Set down the entries once more, exactly as they are written.

▸ Data records
----
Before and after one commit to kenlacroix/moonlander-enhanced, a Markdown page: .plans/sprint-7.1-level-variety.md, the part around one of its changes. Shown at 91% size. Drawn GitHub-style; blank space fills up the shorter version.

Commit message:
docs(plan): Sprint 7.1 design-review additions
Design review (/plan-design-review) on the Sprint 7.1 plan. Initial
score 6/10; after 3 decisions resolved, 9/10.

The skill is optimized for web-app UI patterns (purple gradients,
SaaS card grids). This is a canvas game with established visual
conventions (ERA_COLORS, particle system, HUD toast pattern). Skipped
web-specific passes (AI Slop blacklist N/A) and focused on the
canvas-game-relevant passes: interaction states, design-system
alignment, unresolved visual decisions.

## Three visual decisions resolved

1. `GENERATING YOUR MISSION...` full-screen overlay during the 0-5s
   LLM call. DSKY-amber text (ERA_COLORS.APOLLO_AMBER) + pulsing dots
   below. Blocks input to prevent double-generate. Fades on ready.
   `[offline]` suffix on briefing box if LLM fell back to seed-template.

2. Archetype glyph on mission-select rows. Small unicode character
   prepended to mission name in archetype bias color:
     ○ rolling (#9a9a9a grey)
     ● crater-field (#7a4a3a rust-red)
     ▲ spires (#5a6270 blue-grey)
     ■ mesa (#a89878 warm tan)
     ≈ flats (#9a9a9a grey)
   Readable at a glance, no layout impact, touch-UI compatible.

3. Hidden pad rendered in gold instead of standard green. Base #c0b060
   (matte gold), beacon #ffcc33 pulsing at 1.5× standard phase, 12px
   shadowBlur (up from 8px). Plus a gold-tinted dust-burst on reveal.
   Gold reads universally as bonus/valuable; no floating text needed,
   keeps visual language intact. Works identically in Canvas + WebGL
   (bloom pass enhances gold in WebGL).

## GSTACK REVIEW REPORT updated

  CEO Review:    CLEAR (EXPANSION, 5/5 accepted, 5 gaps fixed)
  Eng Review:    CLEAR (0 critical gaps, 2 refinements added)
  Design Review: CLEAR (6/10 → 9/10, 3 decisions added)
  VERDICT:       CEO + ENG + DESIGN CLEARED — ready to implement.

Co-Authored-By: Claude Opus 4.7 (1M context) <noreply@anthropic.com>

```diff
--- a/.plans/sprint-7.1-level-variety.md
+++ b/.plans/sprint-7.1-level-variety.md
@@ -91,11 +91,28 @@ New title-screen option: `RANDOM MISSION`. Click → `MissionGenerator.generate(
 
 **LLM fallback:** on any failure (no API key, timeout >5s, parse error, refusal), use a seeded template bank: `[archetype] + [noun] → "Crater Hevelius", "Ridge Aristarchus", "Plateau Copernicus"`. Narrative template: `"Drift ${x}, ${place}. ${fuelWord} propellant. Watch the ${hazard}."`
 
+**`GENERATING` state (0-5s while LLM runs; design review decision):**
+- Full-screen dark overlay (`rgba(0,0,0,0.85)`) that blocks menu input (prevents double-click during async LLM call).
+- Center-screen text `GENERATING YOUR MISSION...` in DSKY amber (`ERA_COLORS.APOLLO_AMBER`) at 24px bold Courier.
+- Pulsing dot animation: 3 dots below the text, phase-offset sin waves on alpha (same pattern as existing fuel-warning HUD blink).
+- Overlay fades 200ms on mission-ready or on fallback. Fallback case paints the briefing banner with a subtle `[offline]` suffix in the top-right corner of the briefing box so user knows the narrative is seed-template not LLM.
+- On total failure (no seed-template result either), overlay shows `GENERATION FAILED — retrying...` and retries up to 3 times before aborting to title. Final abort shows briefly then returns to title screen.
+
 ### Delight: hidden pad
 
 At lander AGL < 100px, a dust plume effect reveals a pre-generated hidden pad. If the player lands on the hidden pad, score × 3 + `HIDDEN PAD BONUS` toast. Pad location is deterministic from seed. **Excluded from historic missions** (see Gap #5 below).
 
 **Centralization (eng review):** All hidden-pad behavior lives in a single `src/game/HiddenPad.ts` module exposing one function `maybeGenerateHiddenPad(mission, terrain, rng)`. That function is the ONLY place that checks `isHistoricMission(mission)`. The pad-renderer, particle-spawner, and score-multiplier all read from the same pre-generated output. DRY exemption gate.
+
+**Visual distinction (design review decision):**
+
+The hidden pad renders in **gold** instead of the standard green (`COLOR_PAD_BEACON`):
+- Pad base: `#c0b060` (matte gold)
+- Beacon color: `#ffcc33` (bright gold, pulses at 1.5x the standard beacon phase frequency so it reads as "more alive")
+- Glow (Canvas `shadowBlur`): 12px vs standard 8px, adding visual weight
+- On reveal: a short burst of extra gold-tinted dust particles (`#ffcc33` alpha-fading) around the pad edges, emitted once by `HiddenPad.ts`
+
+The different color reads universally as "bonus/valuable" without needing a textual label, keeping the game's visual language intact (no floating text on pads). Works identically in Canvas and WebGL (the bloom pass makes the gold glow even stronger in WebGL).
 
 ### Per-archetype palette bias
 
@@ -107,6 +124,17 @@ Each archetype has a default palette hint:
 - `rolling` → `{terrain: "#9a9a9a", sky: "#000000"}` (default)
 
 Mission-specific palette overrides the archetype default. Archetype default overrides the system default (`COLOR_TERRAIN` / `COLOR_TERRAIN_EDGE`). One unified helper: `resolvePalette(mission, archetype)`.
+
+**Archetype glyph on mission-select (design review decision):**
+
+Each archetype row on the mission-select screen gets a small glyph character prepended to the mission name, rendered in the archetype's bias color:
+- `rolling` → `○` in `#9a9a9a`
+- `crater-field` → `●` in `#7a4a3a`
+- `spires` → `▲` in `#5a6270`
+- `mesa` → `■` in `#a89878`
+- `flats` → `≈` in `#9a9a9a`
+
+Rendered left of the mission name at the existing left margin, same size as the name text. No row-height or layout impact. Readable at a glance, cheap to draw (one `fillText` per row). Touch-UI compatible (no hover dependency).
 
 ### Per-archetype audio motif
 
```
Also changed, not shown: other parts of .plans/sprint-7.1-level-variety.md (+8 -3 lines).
----
▸ Task response
Before and after one commit to kenlacroix/moonlander-enhanced, a Markdown page: .plans/sprint-7.1-level-variety.md, the part around one of its changes. Shown at 91% size. Drawn GitHub-style; blank space fills up the shorter version.

Commit message:
docs(plan): Sprint 7.1 design-review additions
Design review (/plan-design-review) on the Sprint 7.1 plan. Initial
score 6/10; after 3 decisions resolved, 9/10.

The skill is optimized for web-app UI patterns (purple gradients,
SaaS card grids). This is a canvas game with established visual
conventions (ERA_COLORS, particle system, HUD toast pattern). Skipped
web-specific passes (AI Slop blacklist N/A) and focused on the
canvas-game-relevant passes: interaction states, design-system
alignment, unresolved visual decisions.

## Three visual decisions resolved

1. `GENERATING YOUR MISSION...` full-screen overlay during the 0-5s
   LLM call. DSKY-amber text (ERA_COLORS.APOLLO_AMBER) + pulsing dots
   below. Blocks input to prevent double-generate. Fades on ready.
   `[offline]` suffix on briefing box if LLM fell back to seed-template.

2. Archetype glyph on mission-select rows. Small unicode character
   prepended to mission name in archetype bias color:
     ○ rolling (#9a9a9a grey)
     ● crater-field (#7a4a3a rust-red)
     ▲ spires (#5a6270 blue-grey)
     ■ mesa (#a89878 warm tan)
     ≈ flats (#9a9a9a grey)
   Readable at a glance, no layout impact, touch-UI compatible.

3. Hidden pad rendered in gold instead of standard green. Base #c0b060
   (matte gold), beacon #ffcc33 pulsing at 1.5× standard phase, 12px
   shadowBlur (up from 8px). Plus a gold-tinted dust-burst on reveal.
   Gold reads universally as bonus/valuable; no floating text needed,
   keeps visual language intact. Works identically in Canvas + WebGL
   (bloom pass enhances gold in WebGL).

## GSTACK REVIEW REPORT updated

  CEO Review:    CLEAR (EXPANSION, 5/5 accepted, 5 gaps fixed)
  Eng Review:    CLEAR (0 critical gaps, 2 refinements added)
  Design Review: CLEAR (6/10 → 9/10, 3 decisions added)
  VERDICT:       CEO + ENG + DESIGN CLEARED — ready to implement.

Co-Authored-By: Claude Opus 4.7 (1M context) <noreply@anthropic.com>

```diff
--- a/.plans/sprint-7.1-level-variety.md
+++ b/.plans/sprint-7.1-level-variety.md
@@ -91,11 +91,28 @@ New title-screen option: `RANDOM MISSION`. Click → `MissionGenerator.generate(
 
 **LLM fallback:** on any failure (no API key, timeout >5s, parse error, refusal), use a seeded template bank: `[archetype] + [noun] → "Crater Hevelius", "Ridge Aristarchus", "Plateau Copernicus"`. Narrative template: `"Drift ${x}, ${place}. ${fuelWord} propellant. Watch the ${hazard}."`
 
+**`GENERATING` state (0-5s while LLM runs; design review decision):**
+- Full-screen dark overlay (`rgba(0,0,0,0.85)`) that blocks menu input (prevents double-click during async LLM call).
+- Center-screen text `GENERATING YOUR MISSION...` in DSKY amber (`ERA_COLORS.APOLLO_AMBER`) at 24px bold Courier.
+- Pulsing dot animation: 3 dots below the text, phase-offset sin waves on alpha (same pattern as existing fuel-warning HUD blink).
+- Overlay fades 200ms on mission-ready or on fallback. Fallback case paints the briefing banner with a subtle `[offline]` suffix in the top-right corner of the briefing box so user knows the narrative is seed-template not LLM.
+- On total failure (no seed-template result either), overlay shows `GENERATION FAILED — retrying...` and retries up to 3 times before aborting to title. Final abort shows briefly then returns to title screen.
+
 ### Delight: hidden pad
 
 At lander AGL < 100px, a dust plume effect reveals a pre-generated hidden pad. If the player lands on the hidden pad, score × 3 + `HIDDEN PAD BONUS` toast. Pad location is deterministic from seed. **Excluded from historic missions** (see Gap #5 below).
 
 **Centralization (eng review):** All hidden-pad behavior lives in a single `src/game/HiddenPad.ts` module exposing one function `maybeGenerateHiddenPad(mission, terrain, rng)`. That function is the ONLY place that checks `isHistoricMission(mission)`. The pad-renderer, particle-spawner, and score-multiplier all read from the same pre-generated output. DRY exemption gate.
+
+**Visual distinction (design review decision):**
+
+The hidden pad renders in **gold** instead of the standard green (`COLOR_PAD_BEACON`):
+- Pad base: `#c0b060` (matte gold)
+- Beacon color: `#ffcc33` (bright gold, pulses at 1.5x the standard beacon phase frequency so it reads as "more alive")
+- Glow (Canvas `shadowBlur`): 12px vs standard 8px, adding visual weight
+- On reveal: a short burst of extra gold-tinted dust particles (`#ffcc33` alpha-fading) around the pad edges, emitted once by `HiddenPad.ts`
+
+The different color reads universally as "bonus/valuable" without needing a textual label, keeping the game's visual language intact (no floating text on pads). Works identically in Canvas and WebGL (the bloom pass makes the gold glow even stronger in WebGL).
 
 ### Per-archetype palette bias
 
@@ -107,6 +124,17 @@ Each archetype has a default palette hint:
 - `rolling` → `{terrain: "#9a9a9a", sky: "#000000"}` (default)
 
 Mission-specific palette overrides the archetype default. Archetype default overrides the system default (`COLOR_TERRAIN` / `COLOR_TERRAIN_EDGE`). One unified helper: `resolvePalette(mission, archetype)`.
+
+**Archetype glyph on mission-select (design review decision):**
+
+Each archetype row on the mission-select screen gets a small glyph character prepended to the mission name, rendered in the archetype's bias color:
+- `rolling` → `○` in `#9a9a9a`
+- `crater-field` → `●` in `#7a4a3a`
+- `spires` → `▲` in `#5a6270`
+- `mesa` → `■` in `#a89878`
+- `flats` → `≈` in `#9a9a9a`
+
+Rendered left of the mission name at the existing left margin, same size as the name text. No row-height or layout impact. Readable at a glance, cheap to draw (one `fillText` per row). Touch-UI compatible (no hover dependency).
 
 ### Per-archetype audio motif
 
```
Also changed, not shown: other parts of .plans/sprint-7.1-level-variety.md (+8 -3 lines).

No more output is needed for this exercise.